By Fred Sokolow
Using a bottleneck or slide is one of the most soulful, bluesy things a guitarist can do . . . when it’s done right. Slide sounds great when you’re playing the blues, or gospel music, but it also works wonders in country music or rock. It was inevitable, given the current popularity of the ukulele, that folks would start trying their hand at slide uke. The good news is, just about everything that can be done on slide guitar can be transferred to the ukulele.
If you’re game to try it, here’s how to get started:
There are lots of possible approaches to slide uke, but the most pressing is making the decision to retune or not to retune. It’s possible to play slide either way. Old-school slide players usually tune to an open chord, partly because you get a nice droning effect when your instrument is tuned that way, but also because it’s less demanding than playing in standard tuning.
Start in an open tuning, simply because it’s easier. You already have enough to think about, handling a slide for the first time, without making things more difficult on the fretboard. More good news: You only have to retune one string. There’s a useful open-C tuning in which you tune the first string from the standard A down to G.
Do that now, and when you strum across the open (unfretted) strings, you’ll hear a C major chord.
A lot of playing in this tuning involves barring across all four strings with the slide, playing major chords like the top line of chord charts (below).
Some players use the slide exclusively (without fretting with fingers), while others play licks and chords with the slide and with their fingers. You can play the chords you already know in standard my-dog-has-fleas tuning, if you make adjustments for the first string. The bottom line of the chords below are some easy chords to get to know.
The next issue is what to use for a slide. This is strictly a matter of taste—your local music store (or online retailer) should have a variety of slides. I prefer a thick glass slide, big enough to span all four strings, but some prefer a slide made of metal, ceramic, or plastic. Real bottlenecks often have a curvature that doesn’t match a flat fretboard, which can create problems, so watch out for that. A slide doesn’t need to be very tight, since gravity is on your side—your finger holds it on. That opens up another can of worms: which finger?

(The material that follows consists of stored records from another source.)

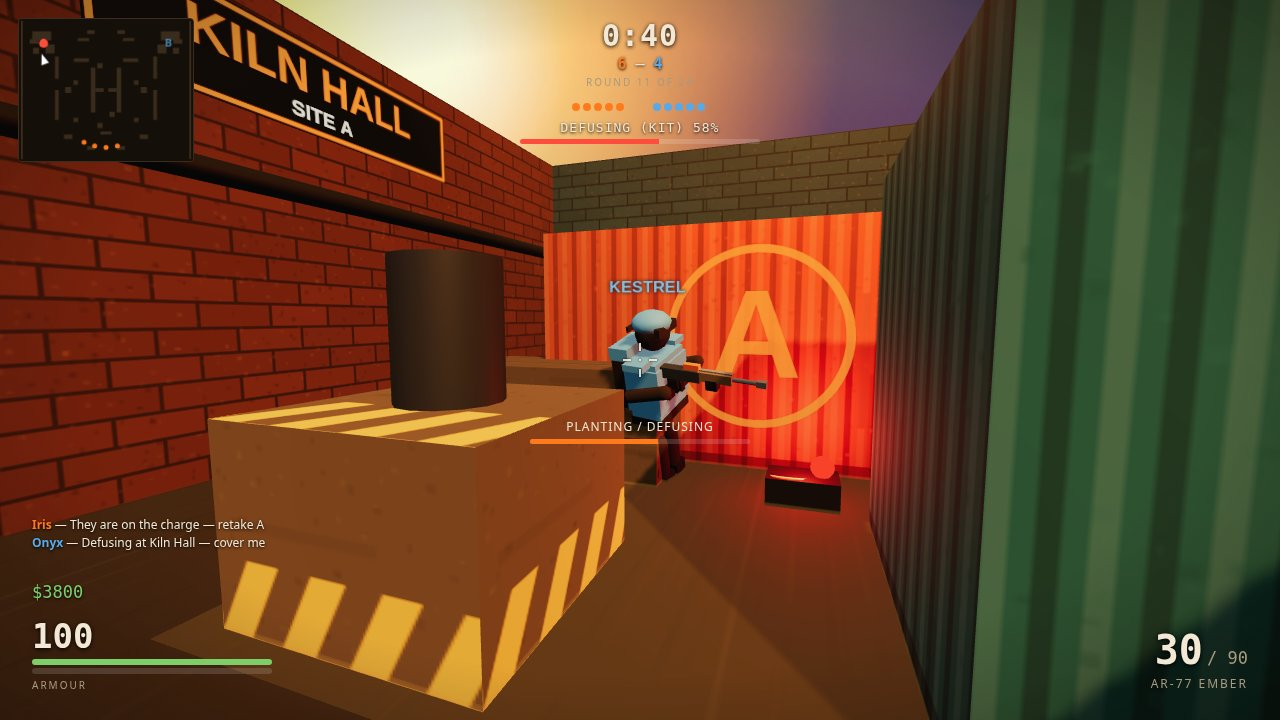
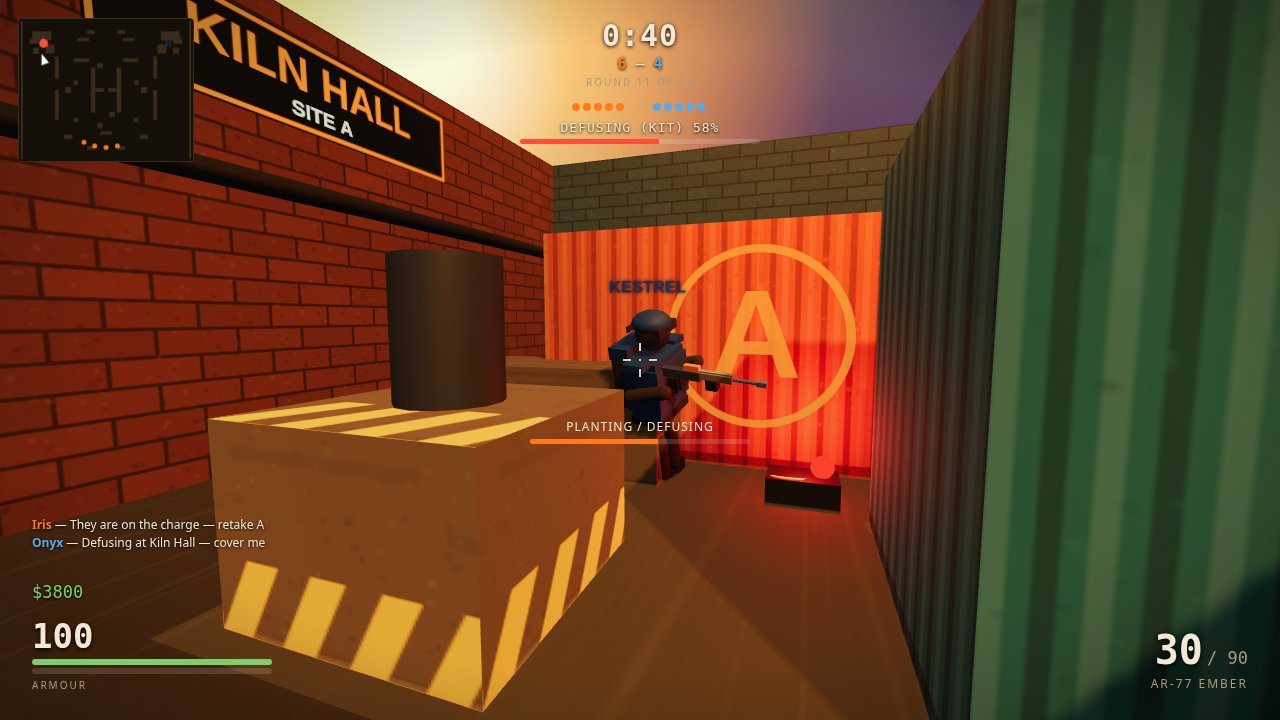
Polish 2.5: Ash armor deeper #14355f (reads blue under warm sun), sunlit dirt #5d4a2e, retake 4 screenshots; judged 158209 bytes

Changed region(s): [[0.4688, 0.3667, 0.5938, 0.5806]]

diff --git a/game/src/world.js b/game/src/world.js
@@ -285,7 +285,7 @@ export function createWorld(scene) {
   }
   // Outer ground: dirt plane to the horizon, road, outer blocks + stacks.
   const flat = (w, d, c, x, y, z) => { const m = new THREE.Mesh(new THREE.PlaneGeometry(w, d), new THREE.MeshStandardMaterial({ color: new THREE.Color(c), roughness: 1 })); m.rotation.x = -Math.PI / 2; m.position.set(x, y, z); group.add(m); };
-  flat(240, 240, '#3a2c1c', 0, -0.41, 0);
+  flat(240, 240, '#5d4a2e', 0, -0.41, 0);
   flat(7, 240, '#24211d', 34, -0.4, 0);
   for (const [ox, oz, ow, oh, od, om] of [[-38, 26, 12, 7, 9, 'wallA'], [40, -28, 14, 9, 10, 'wallB'], [-46, -22, 10, 6, 8, 'wallMid'], [44, 22, 9, 8, 9, 'wallA'], [-30, 34, 16, 5, 8, 'wallB'], [52, 4, 10, 11, 8, 'wallMid'], [-46, 8, 1.3, 16, 0, 'stack'], [48, -12, 1.1, 13, 0, 'stack']]) {
     const ob = new THREE.Mesh(om === 'stack' ? new THREE.CylinderGeometry(ow, ow * 1.35, oh, 12) : new THREE.BoxGeometry(ow, oh, od), om === 'stack' ? brickMat : materials[om]);

diff --git a/game/src/palette.js b/game/src/palette.js
@@ -9,7 +9,7 @@ export const PALETTE = {
   ink: '#f2e8d5', // warm off-white
   muted: '#a89a80', // dim warm grey
   accent: '#ff7a1a', // ember orange (attackers, crosshair, highlights)
-  ash: '#2f4a6b', // deep slate blue (defenders)
+  ash: '#14355f', // deep saturated slate blue — B/R high enough to read blue under the warm sunset sun
   good: '#7dd069', // healthy / win
   danger: '#ff4d3d', // damage / lose
   concrete: '#777770', // mid grey concrete (mid lane)
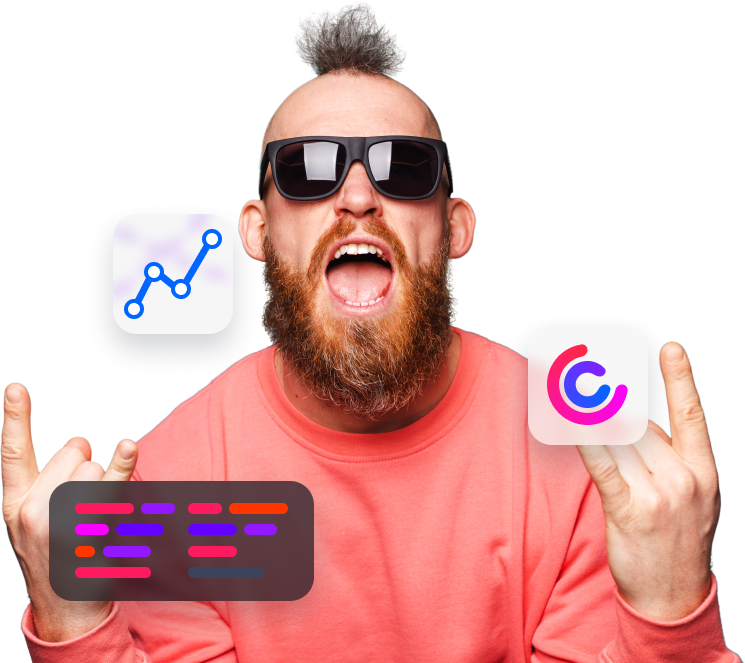
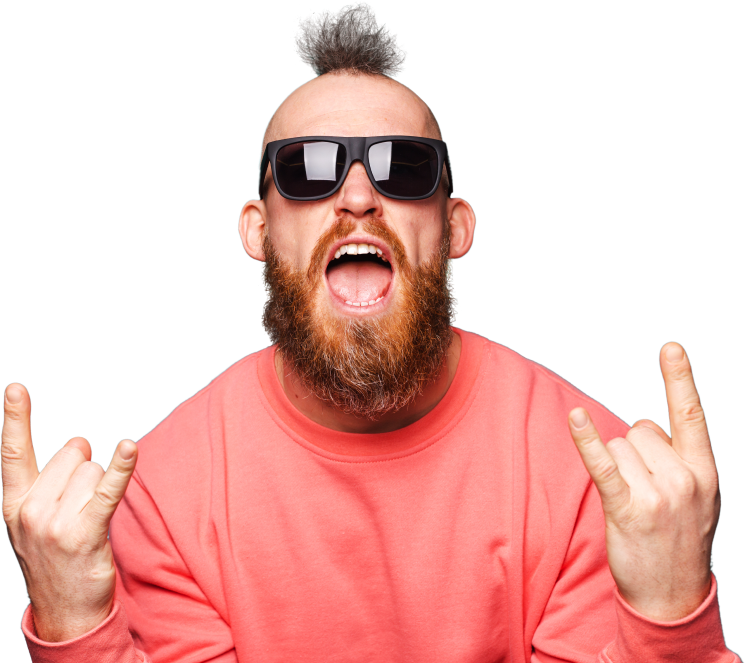
refactor: cria componente de home section use client

diff --git a/src/components/sections/HomeSection.tsx b/src/components/sections/HomeSection.tsx
@@ -1,0 +1,56 @@
+"use client";
+import { Code, PaintBrush, RocketLaunch } from "@phosphor-icons/react";
+import MainButton from "../Button";
+
+export default function HomeSection() {
+  return (
+    <>
+      <div className="container mx-auto rounded-3xl dark:bg-slate-800 bg-white mt-12 shadow-lg grid lg:grid-cols-2">
+        <div className="flex flex-col gap-6 p-10 lg:p-24">
+          <p className="text-main-700 dark:text-white text-1xl xl:text-2xl font-bold">
+            Construindo o futuro
+            <br /> através de design e tecnologia
+          </p>
+          <h1
+            className="text-4xl lg:text-6xl xl:text-8xl font-extrabold text-main-700 dark:text-white"
+            defaultValue="Studio Digital"
+          >
+            Studio<span className="text-main-100">Digital</span>
+          </h1>
+          <p className="text-main-700 dark:text-white text-2xl xl:text-3xl font-bold">
+            Seu sucesso é nossa missão
+          </p>
+          <MainButton title="Entre em contato" onClick={()=>{console.log("oi")}} />
+          <div className="flex items-center gap-4">
+            <span className="flex items-center font-medium text-main-700 dark:text-white">
+              <PaintBrush size={24} weight="duotone" />
+              Design
+            </span>
+            <span className="flex items-center font-medium text-main-700 dark:text-white">
+              <Code size={24} weight="duotone" />
+              Coding
+            </span>
+            <span className="flex items-center font-medium text-main-700 dark:text-white">
+              <RocketLaunch size={24} weight="duotone" />
+              Business
+            </span>
+          </div>
+        </div>
+        <div className="relative hidden lg:flex">
+          <img
+            draggable={false}
+            src="/arrow-line.svg"
+            alt="Linha pontilhada"
+            className="arrow-line-home"
+          />
+          <img
+            draggable={false}
+            src="/man-home.png"
+            alt="Homem gritando"
+            className="man-home"
+          />
+        </div>
+      </div>
+    </>
+  );
+}

diff --git a/src/app/page.tsx b/src/app/page.tsx
@@ -1,5 +1,6 @@
 import MainButton from "@/components/Button";
 import MainNavbar from "@/components/Navbar";
+import HomeSection from "@/components/sections/HomeSection";
 import { PaintBrush } from "@phosphor-icons/react";
 
 export default function Home() {
@@ -7,34 +8,7 @@ export default function Home() {
     <>
       <MainNavbar />
       <main className="p-4">
-        <div className="container mx-auto rounded-3xl dark:bg-slate-800 bg-white mt-12 shadow-lg grid lg:grid-cols-2">
-          <div className="flex flex-col gap-6 p-12 lg:p-24">
-            <p className="text-main-700 dark:text-white text-1xl xl:text-2xl font-bold">
-              Construindo o futuro
-              <br /> através de design e tecnologia
-            </p>
-            <h1 className="text-4xl lg:text-6xl xl:text-8xl font-extrabold text-main-700 dark:text-white">
-              StudioDigital
-            </h1>
-            <p className="text-main-700 dark:text-white text-2xl xl:text-3xl font-bold">
-              Seu sucesso é nossa missão
-            </p>
-            <MainButton title="Entre em contato" />
-            <div className="flex items-center gap-4">
-              <span className="font-medium text-main-700 dark:text-white">Design</span>
-              <span className="font-medium text-main-700 dark:text-white">Coding</span>
-              <span className="font-medium text-main-700 dark:text-white">Business</span>
-            </div>
-          </div>
-          <div className="relative hidden lg:flex">
-            <img
-              draggable={false}
-              src="/man-home.png"
-              alt="Homem gritando"
-              className="man-home"
-            />
-          </div>
-        </div>
+        <HomeSection />
         <div className="container mx-auto p-4">
           <p>
             Lorem ipsum dolor sit amet consectetur adipisicing elit. Blanditiis

diff --git a/src/components/Button.tsx b/src/components/Button.tsx
@@ -3,11 +3,16 @@ import { Button } from "@nextui-org/react";
 
 type buttonData = {
   title: string;
+  onClick: () => void;
 };
 
-export default function MainButton({ title }: buttonData) {
+export default function MainButton({ title, onClick }: buttonData) {
   return (
-    <Button size="lg" className="bg-gradient-to-r from-main-400 to-main-200 text-white font-bold w-fit">
+    <Button
+      size="lg"
+      className="bg-gradient-to-r from-main-400 via-main-300 to-main-100 shadow-lg shadow-main-300/30 text-white font-bold w-fit"
+      onClick={onClick}
+    >
       {title}
     </Button>
   );

diff --git a/src/styles/globals.scss b/src/styles/globals.scss
@@ -12,3 +12,11 @@ body {
   transform: translateX(50%);
   width: 90%;
 }
+
+.arrow-line-home {
+  position: absolute;
+  height: 85%;
+  top: 50%;
+  left: -30%;
+  transform: translateY(-50%);
+}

How to Use the Slide
Opinions abound. Some put the slide on either the ring finger, the index finger, or the middle finger (Bonnie Raitt uses the middle finger). Most prefer to wear the slide on the little finger, because it leaves the rest of your hand free to form chords.
Here are some other pointers about handling the slide:
- Go lightly. If you press down too hard on the strings, you’ll hear the slide drag over the frets.
- With the slide on your little finger, you can dampen the strings with your ring finger, behind the slide, to cut down on unwanted noises.
- Vibrato is an important part of slide playing. It’s that wobble you get by shaking the slide on a sustained note, to imitate the vibrato of a singing voice. It’s all in the left hand. To get vibrato on a string, anchor your left-hand thumb against the back of the neck, and shake your hand from the wrist.
- To get the right pitch with a slide, fret a string directly over the fret wire, not between the fret wires as you would normally.
- Intonation (getting the right pitch) is all-important. Theoretically, it’s easy. All you have to do is listen while aiming for the right note, and if you overshoot or undershoot, adjust the slide up or down with a little vibrato.
Now, Let’s Play Some Tunes!
“Betty and Dupree” is a traditional 12-bar blues. Here’s a simple strumming backup to it, to get you used to using a slide. Using open-C tuning, the F chord is a barre across the fifth fret, and the G is at the seventh fret. In this accompaniment, you slide up to each chord from one or two frets back. There are also a few very simple fills—melodic phrases that fill the gaps in the vocal line.
(Be sure to listen to the sound files before attempting to play the tabbed-out songs.)
“Betty and Dupree”: Backup
“Betty and Dupree”: Solo
Here’s a solo for “Betty and Dupree.” A lot of the melody notes are in the barred chords. The fills are a little more elaborate.
“John Henry”: Solo
Here’s a country-blues version of “John Henry.” It’s almost all one chord: